    Mint State


    Paul is a senior editor and has been a member of the Coin World staff since 1988. Paul covers the U.S. Mint beat and has memorably reported for more than two decades on many of the hobby's most important stories, including the record sale of the Farouk/Fenton 1933 double eagle and the protracted legal proceedings of the Langbord 1933 double eagles.

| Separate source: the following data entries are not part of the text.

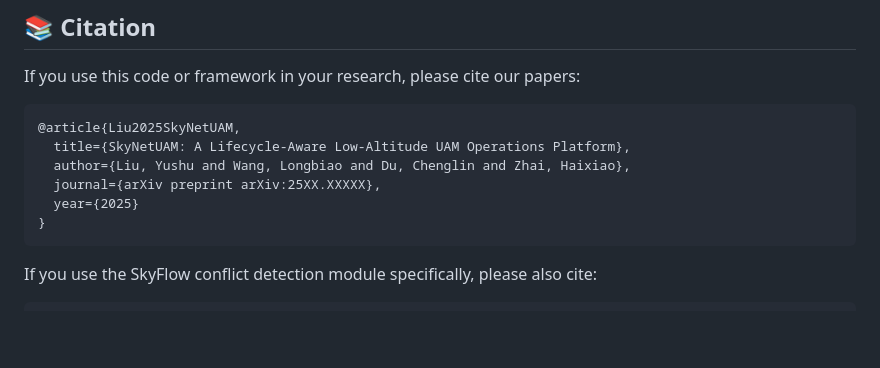
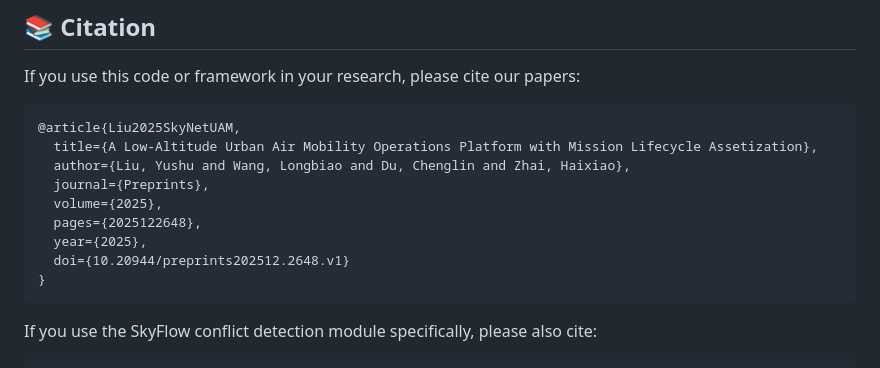
Before and after one commit to liuyushugreat/SkyNetUamPlatform, a Markdown page: README.md, the part around one of its changes. Drawn GitHub-style; blank space fills up the shorter version.

Commit message:
docs: update SkyNetUAM citation with Preprints.org DOI (10.20944/preprints202512.2648.v1)
Made-with: Cursor

````diff
--- a/README.md
+++ b/README.md
@@ -194,10 +194,13 @@ If you use this code or framework in your research, please cite our papers:
 
 ```bibtex
 @article{Liu2025SkyNetUAM,
-  title={SkyNetUAM: A Lifecycle-Aware Low-Altitude UAM Operations Platform},
+  title={A Low-Altitude Urban Air Mobility Operations Platform with Mission Lifecycle Assetization},
   author={Liu, Yushu and Wang, Longbiao and Du, Chenglin and Zhai, Haixiao},
-  journal={arXiv preprint arXiv:25XX.XXXXX},
-  year={2025}
+  journal={Preprints},
+  volume={2025},
+  pages={2025122648},
+  year={2025},
+  doi={10.20944/preprints202512.2648.v1}
 }
 ```
 
````
Also changed, not shown: other parts of README.md (+1 -1 lines).
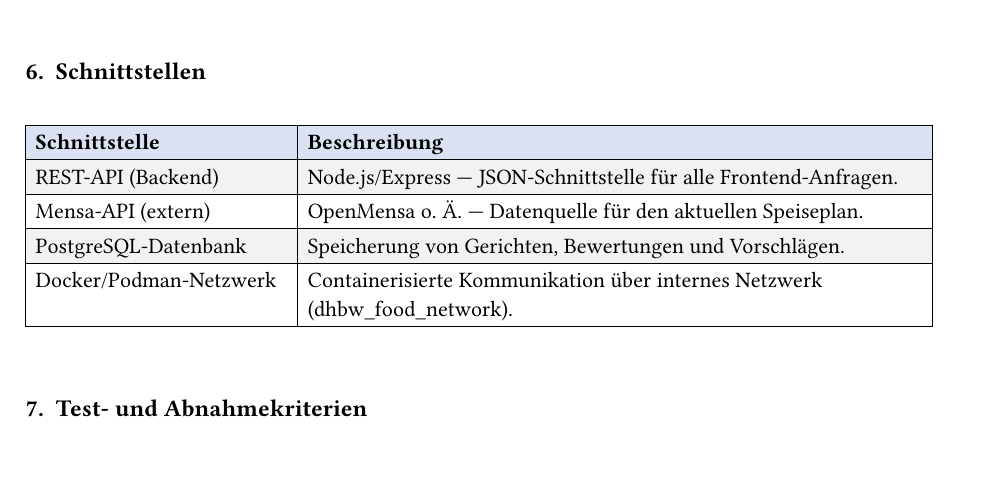
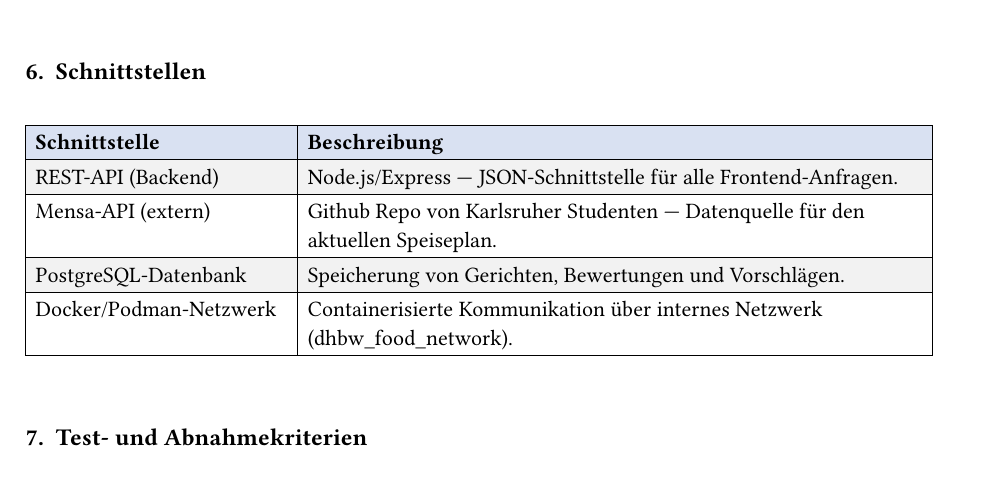
Before and after one commit to WizemannGitHub/DHBW-Food-WebApp, a Typst document (Dokumente/lastenheft.typ): part of page 2 of 3, cut so that both start at the same text. Compiled offline with Typst 0.15; a missing font is replaced by an installed copy or a similar font.

Commit message:
lastenheft update

```diff
--- a/Dokumente/lastenheft.typ
+++ b/Dokumente/lastenheft.typ
@@ -105,7 +105,7 @@ der DHBW Karlsruhe, die regelmäßig die Mensa besuchen oder besuchen möchten.
 
   [*Schnittstelle*],       [*Beschreibung*],
   [REST-API (Backend)],    [Node.js/Express — JSON-Schnittstelle für alle Frontend-Anfragen.],
-  [Mensa-API (extern)],    [OpenMensa o. Ä. — Datenquelle für den aktuellen Speiseplan.],
+  [Mensa-API (extern)],    [Github Repo von Karlsruher Studenten — Datenquelle für den aktuellen Speiseplan.],
   [PostgreSQL-Datenbank],  [Speicherung von Gerichten, Bewertungen und Vorschlägen.],
   [Docker/Podman-Netzwerk],[Containerisierte Kommunikation über internes Netzwerk (dhbw_food_network).],
 )
```
Also changed, not shown: Dokumente/lastenheft.pdf (added).
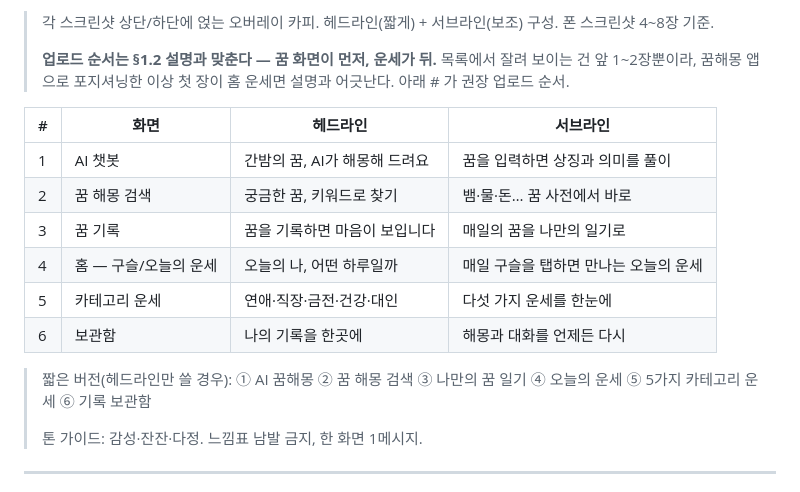
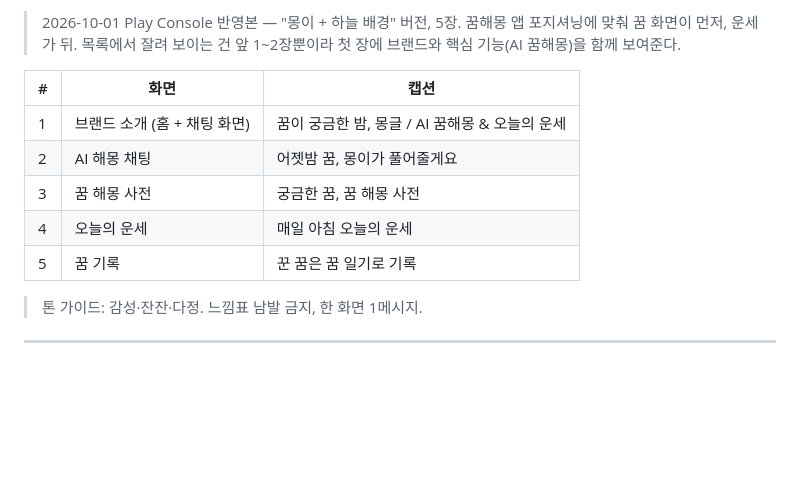
Before and after one commit to jieun318/mongle-app, a Markdown page: STORE_LISTING.md, the part around one of its changes. GitHub-like rendering; blank space fills up the shorter version.

```diff
--- a/STORE_LISTING.md
+++ b/STORE_LISTING.md
@@ -92,24 +95,16 @@
 
-> 각 스크린샷 상단/하단에 얹는 오버레이 카피. 헤드라인(짧게) + 서브라인(보조)
-> 구성. 폰 스크린샷 4~8장 기준.
->
-> **업로드 순서는 §1.2 설명과 맞춘다 — 꿈 화면이 먼저, 운세가 뒤.**
-> 목록에서 잘려 보이는 건 앞 1~2장뿐이라, 꿈해몽 앱으로 포지셔닝한 이상
-> 첫 장이 홈 운세면 설명과 어긋난다. 아래 # 가 권장 업로드 순서.
+> 2026-10-01 Play Console 반영본 — "몽이 + 하늘 배경" 버전, 5장.
+> 꿈해몽 앱 포지셔닝에 맞춰 꿈 화면이 먼저, 운세가 뒤. 목록에서 잘려 보이는 건
+> 앞 1~2장뿐이라 첫 장에 브랜드와 핵심 기능(AI 꿈해몽)을 함께 보여준다.
 
-| # | 화면 | 헤드라인 | 서브라인 |
-|---|---|---|---|
-| 1 | AI 챗봇 | 간밤의 꿈, AI가 해몽해 드려요 | 꿈을 입력하면 상징과 의미를 풀이 |
-| 2 | 꿈 해몽 검색 | 궁금한 꿈, 키워드로 찾기 | 뱀·물·돈… 꿈 사전에서 바로 |
-| 3 | 꿈 기록 | 꿈을 기록하면 마음이 보입니다 | 매일의 꿈을 나만의 일기로 |
-| 4 | 홈 — 구슬/오늘의 운세 | 오늘의 나, 어떤 하루일까 | 매일 구슬을 탭하면 만나는 오늘의 운세 |
-| 5 | 카테고리 운세 | 연애·직장·금전·건강·대인 | 다섯 가지 운세를 한눈에 |
-| 6 | 보관함 | 나의 기록을 한곳에 | 해몽과 대화를 언제든 다시 |
+| # | 화면 | 캡션 |
+|---|---|---|
+| 1 | 브랜드 소개 (홈 + 채팅 화면) | 꿈이 궁금한 밤, 몽글 / AI 꿈해몽 & 오늘의 운세 |
+| 2 | AI 해몽 채팅 | 어젯밤 꿈, 몽이가 풀어줄게요 |
+| 3 | 꿈 해몽 사전 | 궁금한 꿈, 꿈 해몽 사전 |
+| 4 | 오늘의 운세 | 매일 아침 오늘의 운세 |
+| 5 | 꿈 기록 | 꾼 꿈은 꿈 일기로 기록 |
 
-> 짧은 버전(헤드라인만 쓸 경우):
-> ① AI 꿈해몽 ② 꿈 해몽 검색 ③ 나만의 꿈 일기
-> ④ 오늘의 운세 ⑤ 5가지 카테고리 운세 ⑥ 기록 보관함
->
 > 톤 가이드: 감성·잔잔·다정. 느낌표 남발 금지, 한 화면 1메시지.
 
 ---
```
Also changed, not shown: other parts of STORE_LISTING.md (+49 -46 lines).
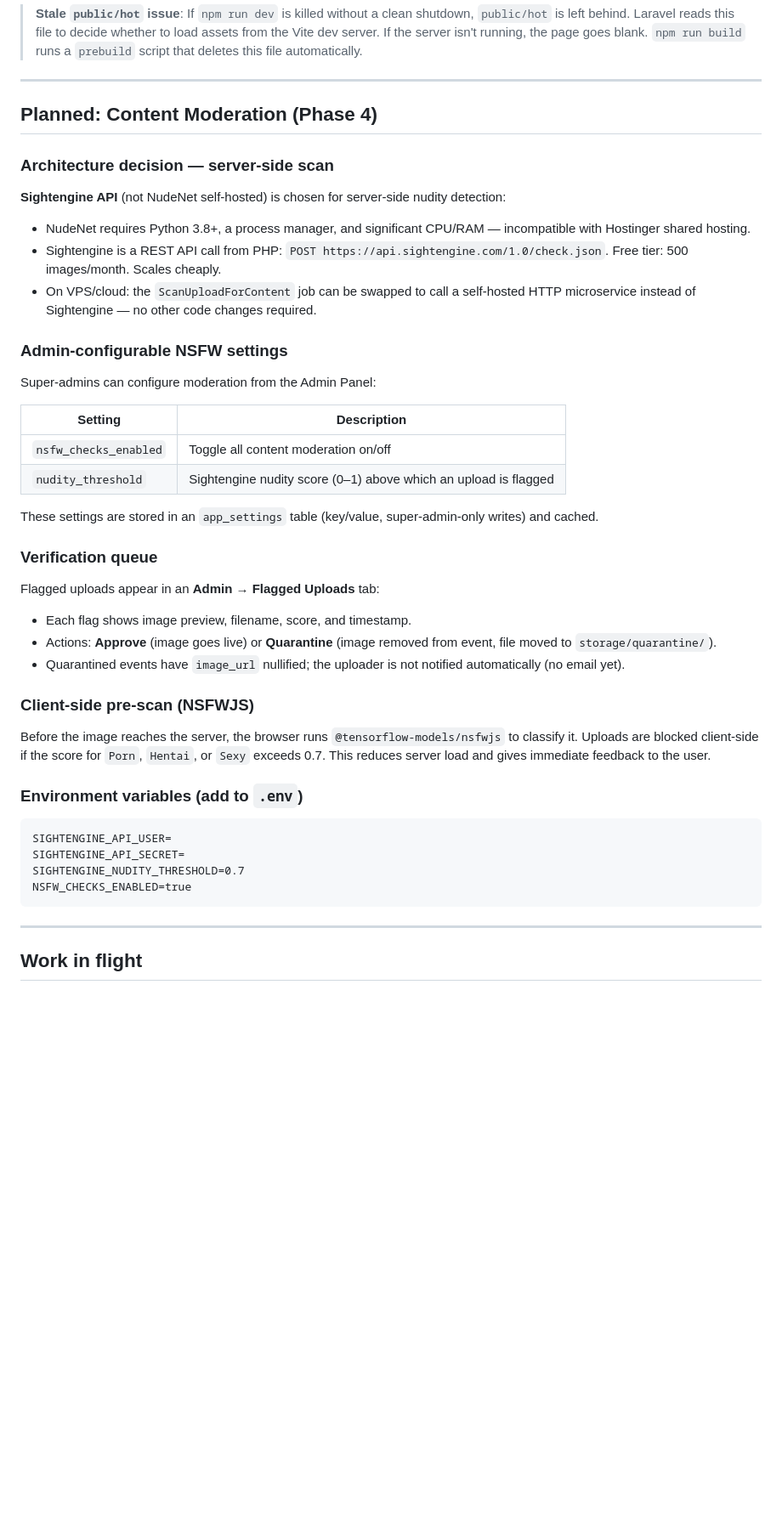
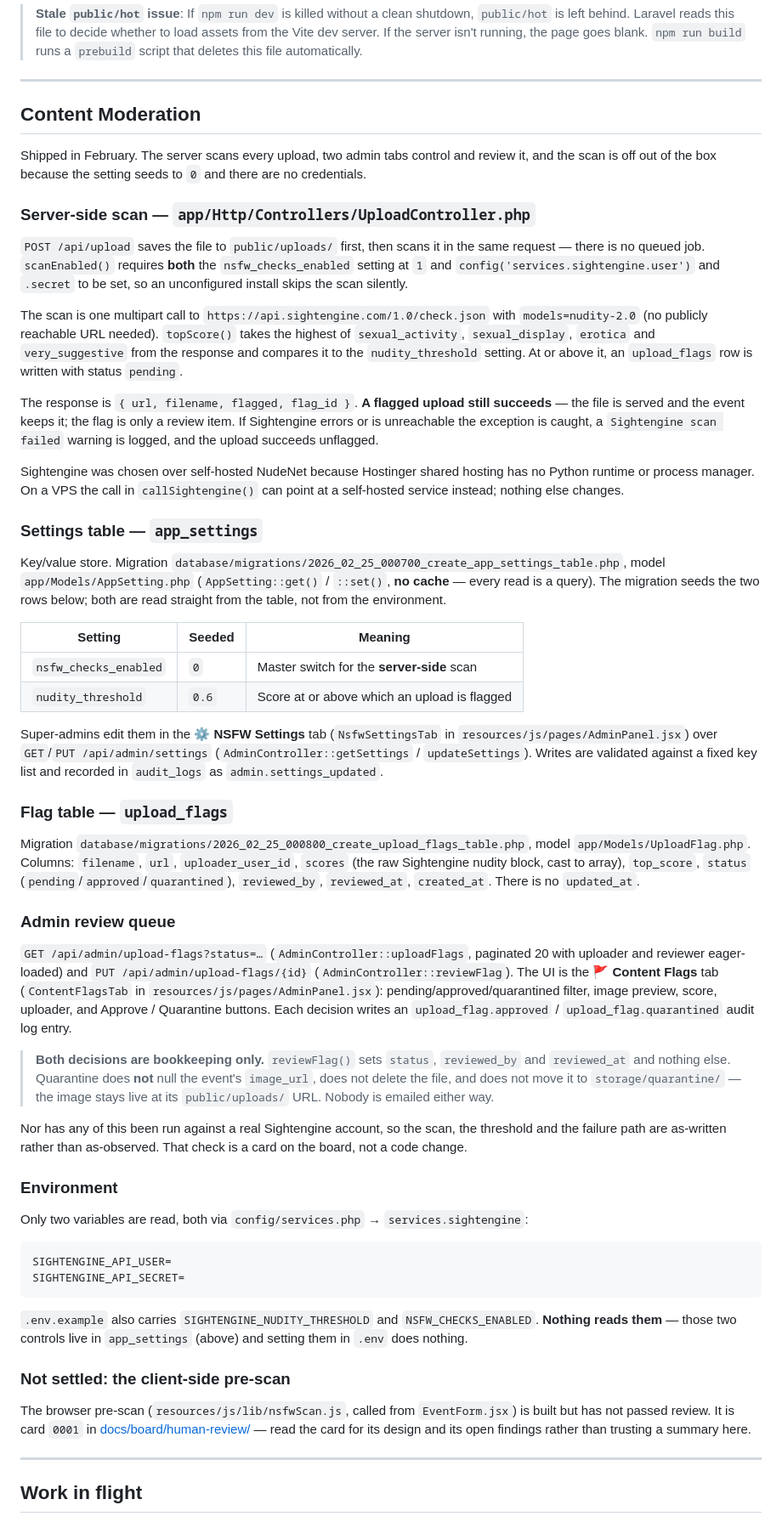
Before and after one commit to RobertLCraig/timeline, a Markdown page: HANDOVER.md, the part around one of its changes. Shown at 85% size. GitHub-like rendering; blank space fills up the shorter version.

Commit message:
docs: content moderation shipped, so the handover says so
The "Planned: Content Moderation (Phase 4)" section described work that has
been in the repository since February, and described some of it wrongly. It
now describes the code: the inline Sightengine scan in UploadController, the
app_settings and upload_flags tables, and the two admin tabs that drive them,
each named by file.

Four claims were false and are corrected: quarantine only stamps the flag row
and leaves the image live, the review tab is called Content Flags, app_settings
is read uncached, and two of the four documented environment variables are read
by nothing. The client-side pre-scan is the only open item and points at its
card rather than restating its design.

Co-Authored-By: Claude Opus 5 (1M context) <noreply@anthropic.com>

````diff
--- a/HANDOVER.md
+++ b/HANDOVER.md
@@ -232,42 +232,90 @@ npm run build
 
 ---
 
-## Planned: Content Moderation (Phase 4)
+## Content Moderation
 
-### Architecture decision — server-side scan
-**Sightengine API** (not NudeNet self-hosted) is chosen for server-side nudity detection:
-- NudeNet requires Python 3.8+, a process manager, and significant CPU/RAM — incompatible with Hostinger shared hosting.
-- Sightengine is a REST API call from PHP: `POST https://api.sightengine.com/1.0/check.json`. Free tier: 500 images/month. Scales cheaply.
-- On VPS/cloud: the `ScanUploadForContent` job can be swapped to call a self-hosted HTTP microservice instead of Sightengine — no other code changes required.
+Shipped in February. The server scans every upload, two admin tabs control and review it, and the
+scan is off out of the box because the setting seeds to `0` and there are no credentials.
 
-### Admin-configurable NSFW settings
-Super-admins can configure moderation from the Admin Panel:
+### Server-side scan — `app/Http/Controllers/UploadController.php`
 
-| Setting | Description |
-|---|---|
-| `nsfw_checks_enabled` | Toggle all content moderation on/off |
-| `nudity_threshold` | Sightengine nudity score (0–1) above which an upload is flagged |
+`POST /api/upload` saves the file to `public/uploads/` first, then scans it in the same request —
+there is no queued job. `scanEnabled()` requires **both** the `nsfw_checks_enabled` setting at `1`
+and `config('services.sightengine.user')` and `.secret` to be set, so an unconfigured install skips
+the scan silently.
 
-These settings are stored in an `app_settings` table (key/value, super-admin-only writes) and cached.
+The scan is one multipart call to `https://api.sightengine.com/1.0/check.json` with `models=nudity-2.0`
+(no publicly reachable URL needed). `topScore()` takes the highest of `sexual_activity`,
+`sexual_display`, `erotica` and `very_suggestive` from the response and compares it to the
+`nudity_threshold` setting. At or above it, an `upload_flags` row is written with status `pending`.
 
-### Verification queue
-Flagged uploads appear in an **Admin → Flagged Uploads** tab:
-- Each flag shows image preview, filename, score, and timestamp.
-- Actions: **Approve** (image goes live) or **Quarantine** (image removed from event, file moved to `storage/quarantine/`).
-- Quarantined events have `image_url` nullified; the uploader is not notified automatically (no email yet).
+The response is `{ url, filename, flagged, flag_id }`. **A flagged upload still succeeds** — the file
+is served and the event keeps it; the flag is only a review item. If Sightengine errors or is
+unreachable the exception is caught, a `Sightengine scan failed` warning is logged, and the upload
+succeeds unflagged.
 
-### Client-side pre-scan (NSFWJS)
-Before the image reaches the server, the browser runs `@tensorflow-models/nsfwjs` to classify it.
-Uploads are blocked client-side if the score for `Porn`, `Hentai`, or `Sexy` exceeds 0.7.
-This reduces server load and gives immediate feedback to the user.
+Sightengine was chosen over self-hosted NudeNet because Hostinger shared hosting has no Python
+runtime or process manager. On a VPS the call in `callSightengine()` can point at a self-hosted
+service instead; nothing else changes.
 
-### Environment variables (add to `.env`)
+### Settings table — `app_settings`
+
+Key/value store. Migration `database/migrations/2026_02_25_000700_create_app_settings_table.php`,
+model `app/Models/AppSetting.php` (`AppSetting::get()` / `::set()`, **no cache** — every read is a
+query). The migration seeds the two rows below; both are read straight from the table, not from the
+environment.
+
+| Setting | Seeded | Meaning |
+|---|---|---|
+| `nsfw_checks_enabled` | `0` | Master switch for the **server-side** scan |
+| `nudity_threshold` | `0.6` | Score at or above which an upload is flagged |
+
+Super-admins edit them in the **⚙️ NSFW Settings** tab (`NsfwSettingsTab` in
+`resources/js/pages/AdminPanel.jsx`) over `GET`/`PUT /api/admin/settings`
+(`AdminController::getSettings` / `updateSettings`). Writes are validated against a fixed key list
+and recorded in `audit_logs` as `admin.settings_updated`.
+
+### Flag table — `upload_flags`
+
+Migration `database/migrations/2026_02_25_000800_create_upload_flags_table.php`, model
+`app/Models/UploadFlag.php`. Columns: `filename`, `url`, `uploader_user_id`, `scores` (the raw
+Sightengine nudity block, cast to array), `top_score`, `status` (`pending`/`approved`/`quarantined`),
+`reviewed_by`, `reviewed_at`, `created_at`. There is no `updated_at`.
+
+### Admin review queue
+
+`GET /api/admin/upload-flags?status=…` (`AdminController::uploadFlags`, paginated 20 with uploader
+and reviewer eager-loaded) and `PUT /api/admin/upload-flags/{id}` (`AdminController::reviewFlag`).
+The UI is the **🚩 Content Flags** tab (`ContentFlagsTab` in `resources/js/pages/AdminPanel.jsx`):
+pending/approved/quarantined filter, image preview, score, uploader, and Approve / Quarantine
+buttons. Each decision writes an `upload_flag.approved` / `upload_flag.quarantined` audit log entry.
+
+> **Both decisions are bookkeeping only.** `reviewFlag()` sets `status`, `reviewed_by` and
+> `reviewed_at` and nothing else. Quarantine does **not** null the event's `image_url`, does not
+> delete the file, and does not move it to `storage/quarantine/` — the image stays live at its
+> `public/uploads/` URL. Nobody is emailed either way.
+
+Nor has any of this been run against a real Sightengine account, so the scan, the threshold and the
+failure path are as-written rather than as-observed. That check is a card on the board, not a code
+change.
+
+### Environment
+
+Only two variables are read, both via `config/services.php` → `services.sightengine`:
+
 ```
 SIGHTENGINE_API_USER=
 SIGHTENGINE_API_SECRET=
-SIGHTENGINE_NUDITY_THRESHOLD=0.7
-NSFW_CHECKS_ENABLED=true
 ```
+
+`.env.example` also carries `SIGHTENGINE_NUDITY_THRESHOLD` and `NSFW_CHECKS_ENABLED`. **Nothing reads
+them** — those two controls live in `app_settings` (above) and setting them in `.env` does nothing.
+
+### Not settled: the client-side pre-scan
+
+The browser pre-scan (`resources/js/lib/nsfwScan.js`, called from `EventForm.jsx`) is built but has
+not passed review. It is card `0001` in [docs/board/human-review/](docs/board/human-review/) — read
+the card for its design and its open findings rather than trusting a summary here.
 
 ---
 
````
Also changed, not shown: other parts of HANDOVER.md (+3 -5 lines), 1 other file.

He received a bachelor of arts degree from Grove City College in Pennsylvania and collects autographs and memorabilia from The Andy Griffith Show.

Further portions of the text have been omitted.